USEC Inc., a formerly government-operated uranium-processing company that was sold to investors last year, has told the Clinton administration and members of Congress that it may quit its role as the government's executive agent in a nuclear nonproliferation deal with Russia unless it gets assurances of federal financial aid.
But the administration has responded to this apparent threat by negotiating with potential USEC competitors to take over the job if the company walks. Moreover, lawmakers from both parties are discussing whether to revoke USEC's protection until mid-2001 from a takeover, a key part of the legislation that privatized USEC.
"If USEC threatens to bail out on the uranium deal, we'll find other avenues," Energy Secretary Bill Richardson said yesterday in a telephone interview from Turkey. "That's not a threat that will go very far with me."
According to another senior administration official, negotiations are underway with several firms that might be interested in taking over the obligation if USEC terminates.
What amounts to a high-stakes game of poker involving the administration, Congress and the Bethesda-based company emerged out of several days of intense behind-the-scenes bargaining as USEC sought help for its financial problems in last-minute budget negotiations.
USEC had been seeking as much as $200 million in relief, arguing that a deal in which it buys what was formerly weapons-grade uranium from Russia is causing losses for the company and its shareholders. So far, however, the administration has offered only approximately $40 million in aid, which would be delivered by having the federal government assume liability for uranium waste products. Nothing was included in the budget for USEC.
USEC spokesman Charles Yulish said the company has not used the possibility of resigning as the executive agent in the Russian deal as a threat. "What we have said is that the company cannot continue to subsidize the U.S. government," he said. "I want to be clear that we have not and will not threaten the U.S. government. We have not and would not do that."
But USEC's board will consider whether the company should resign as the executive agent when it meets Wednesday, Yulish said.
USEC, once under the umbrella of the Department of Energy, became the executive agent as part of a historic agreement between the United States and Russia to help rid the world of nuclear weapons. USEC's role was created in a 1993 accord designed to convert highly enriched uranium from dismantled Soviet nuclear warheads into low-enriched uranium to be used as fuel in nuclear power plants. Under that accord the equivalent of more than 3,000 Russian nuclear warheads have been converted into fuel.
The five-year agreement requires USEC to pay the Russians $88 per unit of processing, which the company says it now sells at the market price of $80. Hence, USEC estimates it will lose $200 million to $300 million under the two years remaining in the contract. Even so, administration officials say, the contract may still be valuable to another company if USEC drops out.

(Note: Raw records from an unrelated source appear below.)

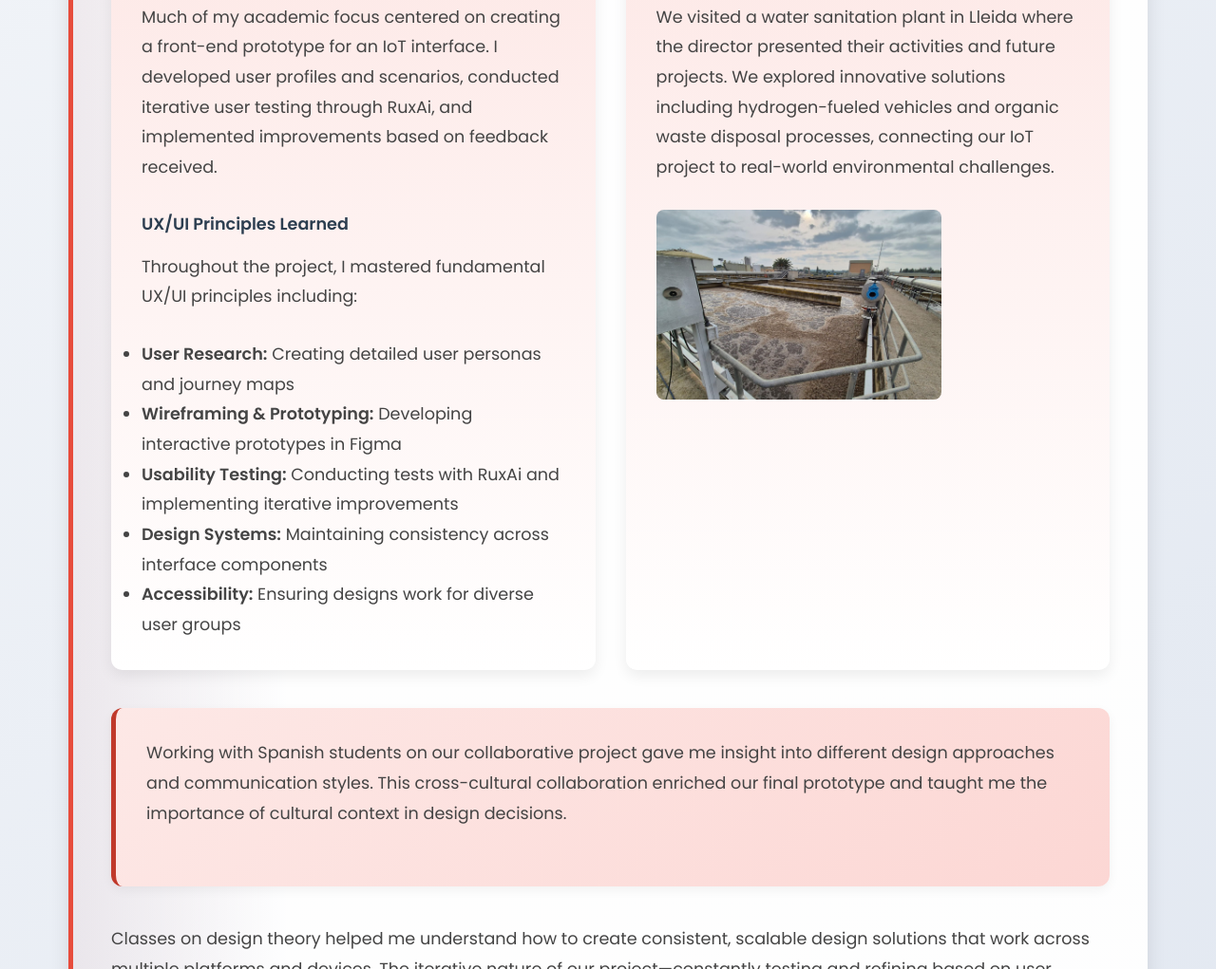
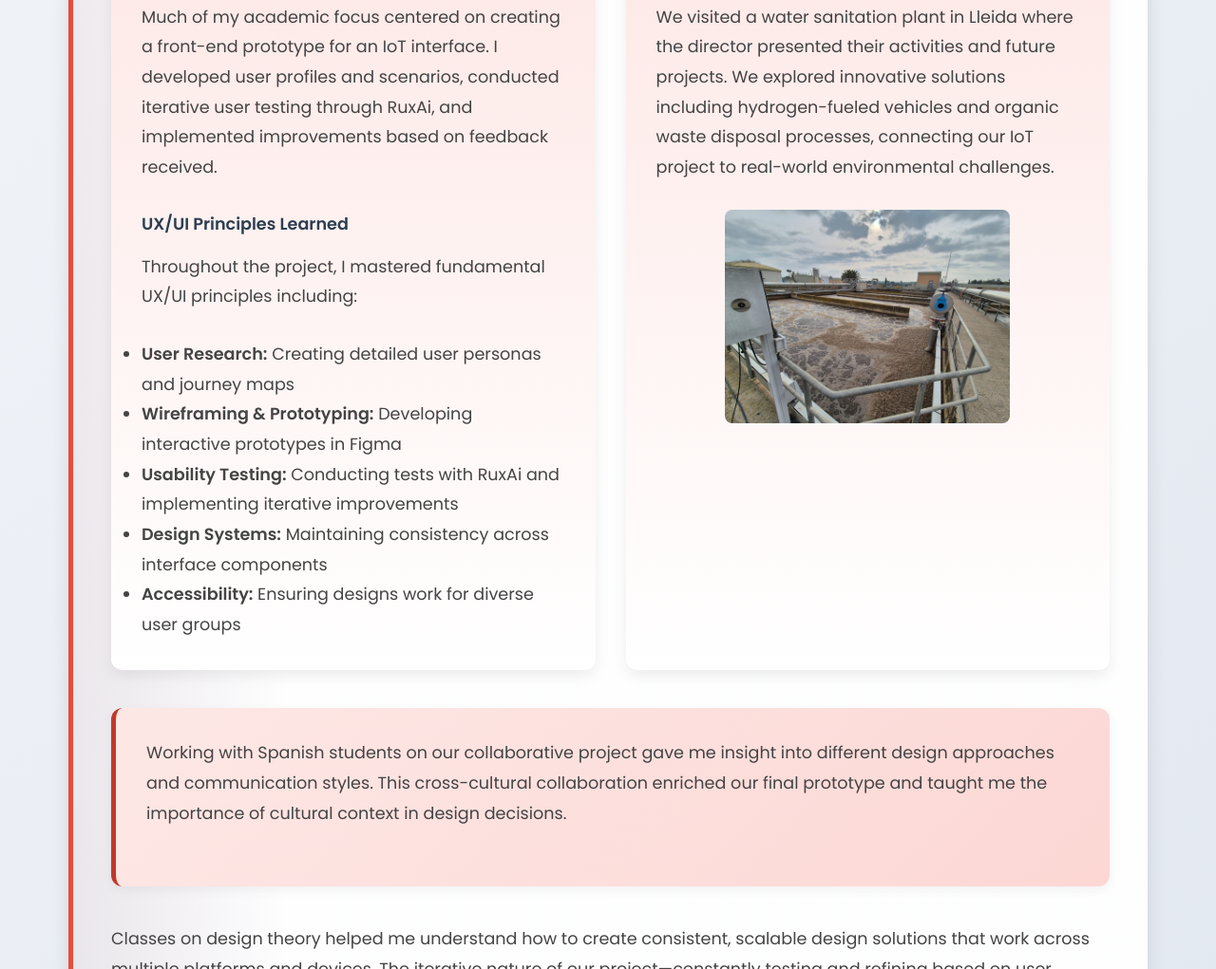
Before and after one commit to RourkeV/portfolio-website, a website: page lleida.html in a window 1280 px wide. Shown: the part 1075-2096 px from the top of the page at 95% size. Drawn offline with Linux system fonts and the light colour scheme.

Commit message:
image fix again

```diff
--- a/lleida.html
+++ b/lleida.html
@@ -62,7 +62,7 @@
                         <h4><i class="fas fa-water"></i> Water Sanitation Field Visit</h4>
                         <p>We visited a water sanitation plant in Lleida where the director presented their activities and future projects. We explored innovative solutions including hydrogen-fueled vehicles and organic waste disposal processes, connecting our IoT project to real-world environmental challenges.</p>
                         <div class="image-placeholder water-plant">
-                            <img src="images/Spain/IMG-20251005-WA0011.jpg" alt="Water Sanitation Plant Visit" style="width: 300px; height: 200px; object-fit: cover; border-radius: 8px;">
+                            <img src="images/Spain/IMG-20251005-WA0011.jpg" alt="Water Sanitation Plant Visit" style="width: 100%; max-width: 300px; height: auto; object-fit: cover; border-radius: 8px; display: block; margin: 15px auto;">
                         </div>
                     </div>
                 </div>
```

Under the contract, USEC may resign as executive agent. But the contract requires USEC to give 30 days' notice and then to continue as executive agent for the balance of the year after that 30 days expires, plus another year. It is those terms that make Dec. 1 a key date. If the company were to give notice after that, it would need to continue until the end of 2001 rather than 2000.
In addition to saying that it might resign as executive agent, USEC has also raised the possibility of laying off workers at its uranium-processing plants in Paducah, Ky., and Portsmouth, Ohio. The company has said it may lay off "several hundred" workers to help reduce its costs.
Richardson said USEC must keep both plants open and operating at current levels if it hopes to win federal financial backing. That position also has been pushed by Rep. Ted Strickland (D-Ohio), Rep. Edward Whitfield (R-Ky.) and the Paper, Allied-Industrial, Chemical & Energy Workers International Union, which represents the workers at the plants.
Strickland said that he believes that USEC won't give up its executive agent status because he believes it can't meet its long-term contractual obligations to provide fuel to utilities without at least a portion of the uranium from Russia.
"I don't have a lot of sympathy for USEC," Strickland said, noting that the company knew what it was getting into when it was privatized. He also noted that the company has spent about $100 million buying back its stock in order to improve per-share prices and is paying approximately $100 million in dividends to shareholders.
In fact, USEC's lobbying appears likely to create problems for the company. House Commerce Committee Chairman Thomas J. Bliley Jr. (R-Va.) wrote National Security Adviser Samuel R. "Sandy" Berger earlier this week, raising questions about the manner in which the company was privatized and subsequent oversight and asking for more information. He also wrote House Speaker J. Dennis Hastert (R-Ill.), urging that no last-minute aid be provided, saying that he wants to explore the circumstances surrounding USEC's current situation next year.